Segment Start: Materials provided

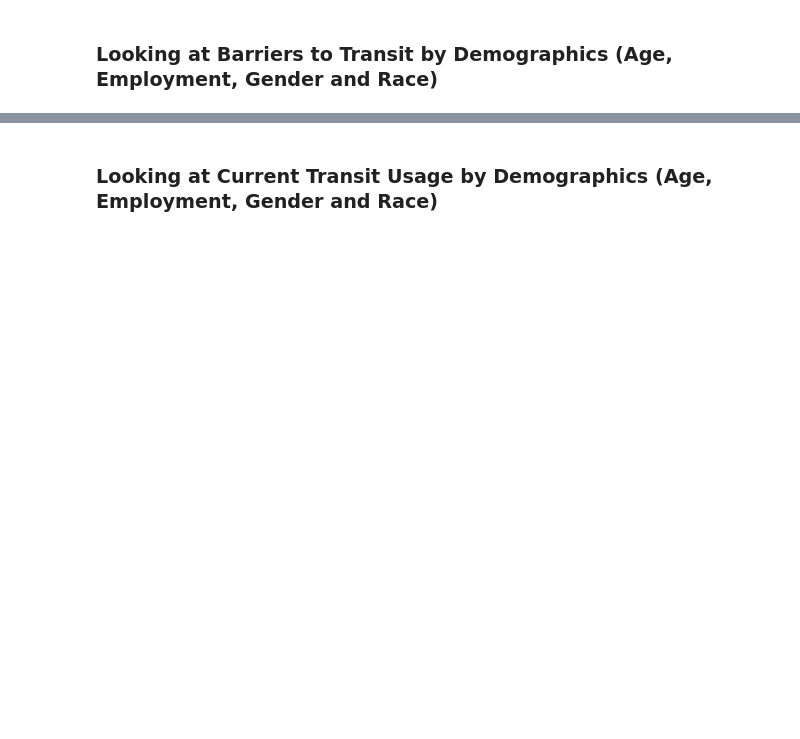
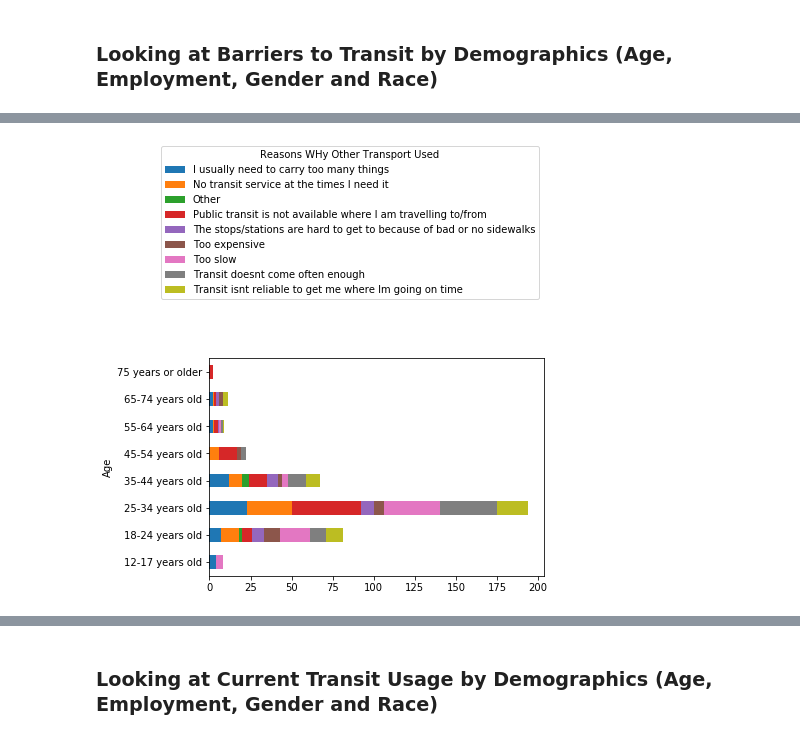
Before and after one commit to MattSamach/PPT_East_Busway, a Jupyter notebook: Notebooks/Demographic_Crosstabs.ipynb, the cells around one changed output, grey strips where cells are left out. Saved outputs shown, nothing was run; the diff lists cells and outputs as text; code cells hidden in the pictures; blank space fills up the shorter version.

```diff
--- a/Notebooks/Demographic_Crosstabs.ipynb
+++ b/Notebooks/Demographic_Crosstabs.ipynb
@@ -104,0 +58,9 @@ pd.crosstab(c67.Race, c67.Why_Other_Transport_Used)
+# %%
+# Age
+
+a = pd.crosstab(c67.Age, c67.Why_Other_Transport_Used)
+a.plot.barh(stacked=True)
+plt.legend(title='Reasons WHy Other Transport Used', bbox_to_anchor=(1, 2), loc='upper right', ncol=1)
+plt.show()
+# %% [output]
+[figure, added]
```
Also changed, not shown: parts of 8 cells of this notebook, 8 other files.
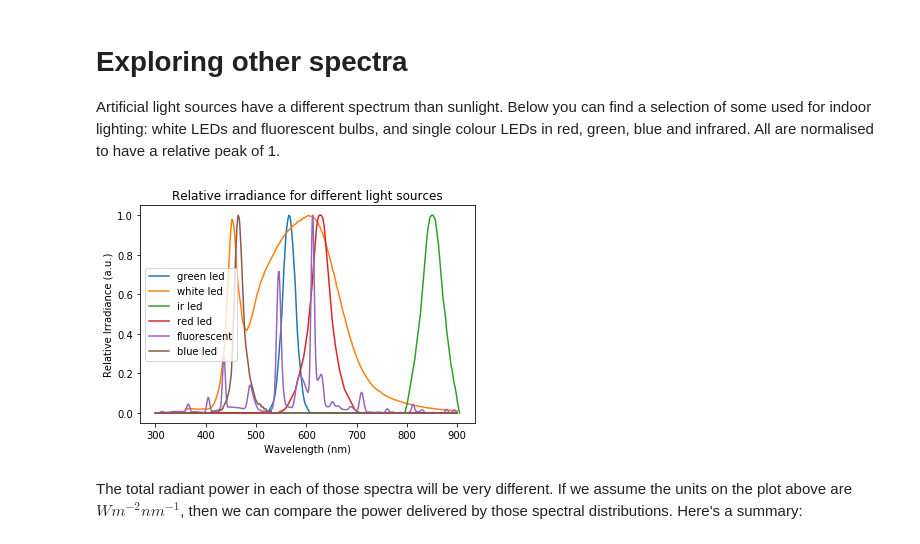
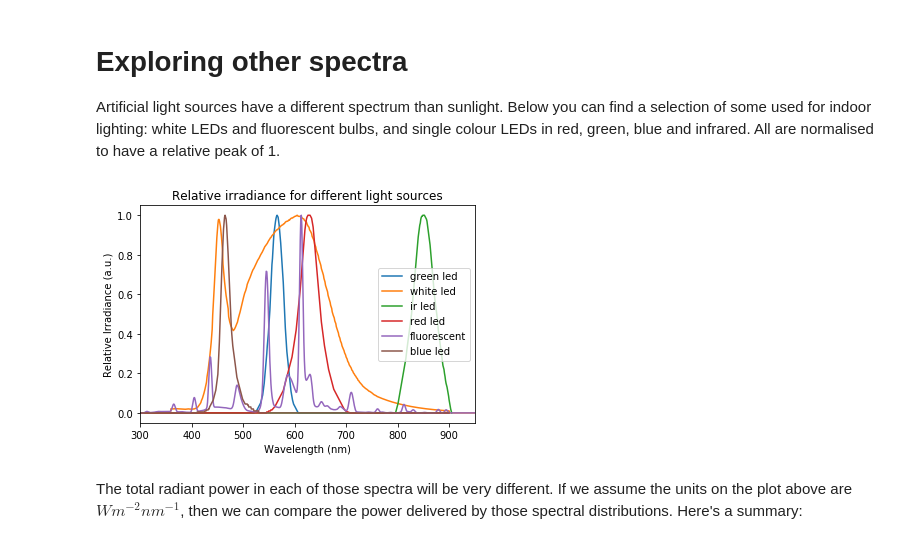
Before and after one commit to kaklin/sq-limit, a Jupyter notebook: SQ_limit.ipynb, the cells around one changed output. Drawn from its saved outputs; the diff is of its cells as text; code cells hidden in the pictures.

```diff
--- a/SQ_limit.ipynb
+++ b/SQ_limit.ipynb
@@ -18,10 +18,10 @@ import os
 %matplotlib inline
 # %%
 # Loading data from text files
+# You may have to modify the next line if running the notebook locally
 module_dir = os.path.dirname(os.path.abspath('.\\Jupyter\\')) + os.sep
-AM15_old = np.loadtxt(module_dir + 'sunlight.csv', delimiter=',', skiprows=1)
-AM15 = np.loadtxt(module_dir + 'ASTMG173.csv', delimiter=',', skiprows=1)
+
+# the ASTMG173.csv file holds the standard AM1.5 solar spectrum
+# You can find the original at rredc.nrel.gov/solar/spectra/am1.5
+spectrum = np.loadtxt(module_dir + 'ASTMG173.csv', delimiter=',', skiprows=1)
-# %%
-# Change this to whatever spectrum was loaded
-spectrum = AM15
 # %% [markdown]
@@ -591,34 +601,35 @@ led_green = np.loadtxt(module_dir + 'led_green.csv', delimiter=',', skiprows=1)
 led_white = np.loadtxt(module_dir + 'led_white.csv', delimiter=',', skiprows=1)
 fluor = np.loadtxt(module_dir + 'fluorescent.csv', delimiter=',', skiprows=1)
 
 # Let's pack it up in a dict
 spectra = {'white led': led_white,
            'red led': led_red,
            'green led': led_green,
            'blue led': led_blue,
            'ir led': led_ir,
            'fluorescent': fluor}
 
 # Normalise to a peak of 1
 def normalise_peak(spectrum):
     """overwrite original spectrum to have a peak of 1"""
     peak = max(spectrum[:,1])
     spectrum [:,1] = spectrum[:,1] / peak
     return
 
 
 # And plotting it for comparison
 for name, data in spectra.items():
     normalise_peak(data)
     plt.plot(data[:,0], data[:,1])
 
 plt.legend(spectra.keys())
 plt.xlabel('Wavelength (nm)')
+plt.xlim((300,950))
 plt.ylabel('Relative Irradiance (a.u.)')
 plt.title('Relative irradiance for different light sources')
 plt.show()
 # %% [output]
-[figure, old version]
+[figure, new version]
 # %% [markdown]
 The total radiant power in each of those spectra will be very different. If we assume the units on the plot above are $Wm^{-2}nm^{-1}$, then we can compare the power delivered by those spectral distributions. Here's a summary:
 # %%
```
Also changed, not shown: parts of 58 cells of this notebook.
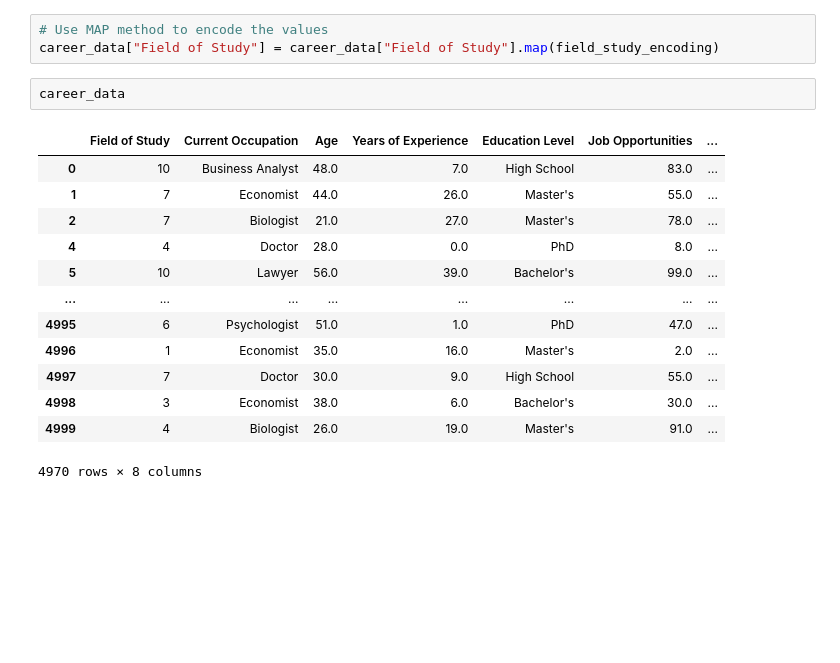
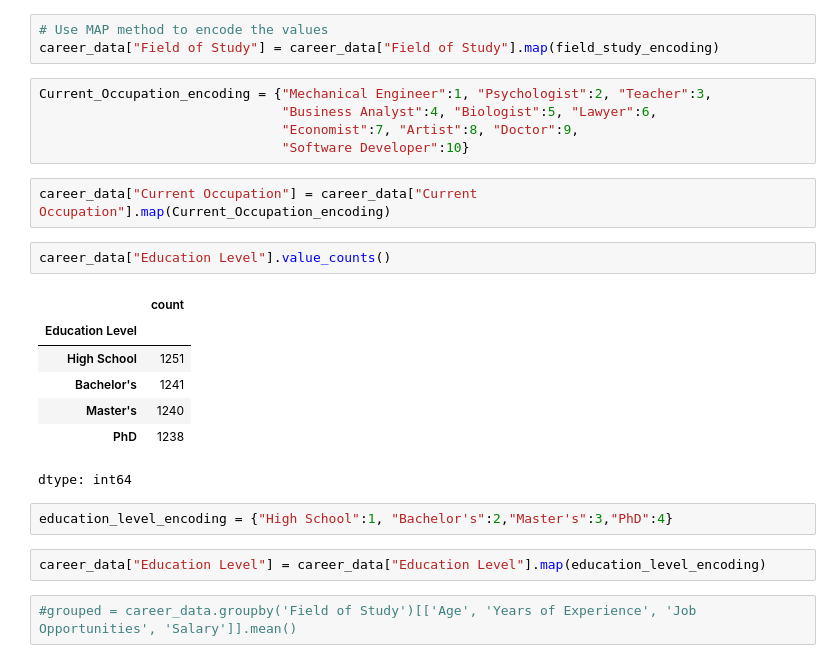
Before and after one commit to irfaneee1-DS/Data-Analytics_Career_Data_PDA_4053, a Jupyter notebook: Career_Data_PDA_4053.ipynb, the cells around one changed output. Cells and saved outputs as stored; diff of their text form; blank space fills up the shorter version.

```diff
--- a/Career_Data_PDA_4053.ipynb
+++ b/Career_Data_PDA_4053.ipynb
@@ -265,19 +249,26 @@ field_study_encoding = {"Mechanical Engineering":1, "Psychology": 2, "Economics"
 # %%
 # Use MAP method to encode the values
 career_data["Field of Study"] = career_data["Field of Study"].map(field_study_encoding)
-# %%
-career_data
-# %% [output]
-|  | Field of Study | Current Occupation | Age | Years of Experience | Education Level | Job Opportunities | ... |
-| 0 | 10 | Business Analyst | 48.0 | 7.0 | High School | 83.0 | ... |
-| 1 | 7 | Economist | 44.0 | 26.0 | Master's | 55.0 | ... |
-| 2 | 7 | Biologist | 21.0 | 27.0 | Master's | 78.0 | ... |
-| 4 | 4 | Doctor | 28.0 | 0.0 | PhD | 8.0 | ... |
-| 5 | 10 | Lawyer | 56.0 | 39.0 | Bachelor's | 99.0 | ... |
-| ... | ... | ... | ... | ... | ... | ... | ... |
-| 4995 | 6 | Psychologist | 51.0 | 1.0 | PhD | 47.0 | ... |
-| 4996 | 1 | Economist | 35.0 | 16.0 | Master's | 2.0 | ... |
-| 4997 | 7 | Doctor | 30.0 | 9.0 | High School | 55.0 | ... |
-| 4998 | 3 | Economist | 38.0 | 6.0 | Bachelor's | 30.0 | ... |
-| 4999 | 4 | Biologist | 26.0 | 19.0 | Master's | 91.0 | ... |
-4970 rows × 8 columns
+# %%
+Current_Occupation_encoding = {"Mechanical Engineer":1, "Psychologist":2, "Teacher":3,
+                               "Business Analyst":4, "Biologist":5, "Lawyer":6,
+                               "Economist":7, "Artist":8, "Doctor":9,
+                               "Software Developer":10}
+# %%
+career_data["Current Occupation"] = career_data["Current Occupation"].map(Current_Occupation_encoding)
+# %%
+career_data["Education Level"].value_counts()
+# %% [output]
+|  | count |
+| Education Level |  |
+| High School | 1251 |
+| Bachelor's | 1241 |
+| Master's | 1240 |
+| PhD | 1238 |
+dtype: int64
+# %%
+education_level_encoding = {"High School":1, "Bachelor's":2,"Master's":3,"PhD":4}
+# %%
+career_data["Education Level"] = career_data["Education Level"].map(education_level_encoding)
+# %%
+#grouped = career_data.groupby('Field of Study')[['Age', 'Years of Experience', 'Job Opportunities', 'Salary']].mean()
```
Also changed, not shown: parts of 3 cells of this notebook.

Segment End: Materials provided

Nothing but a number is expected here: the number of lines above that hold the word "ipynb".

**Solution to this task:** 9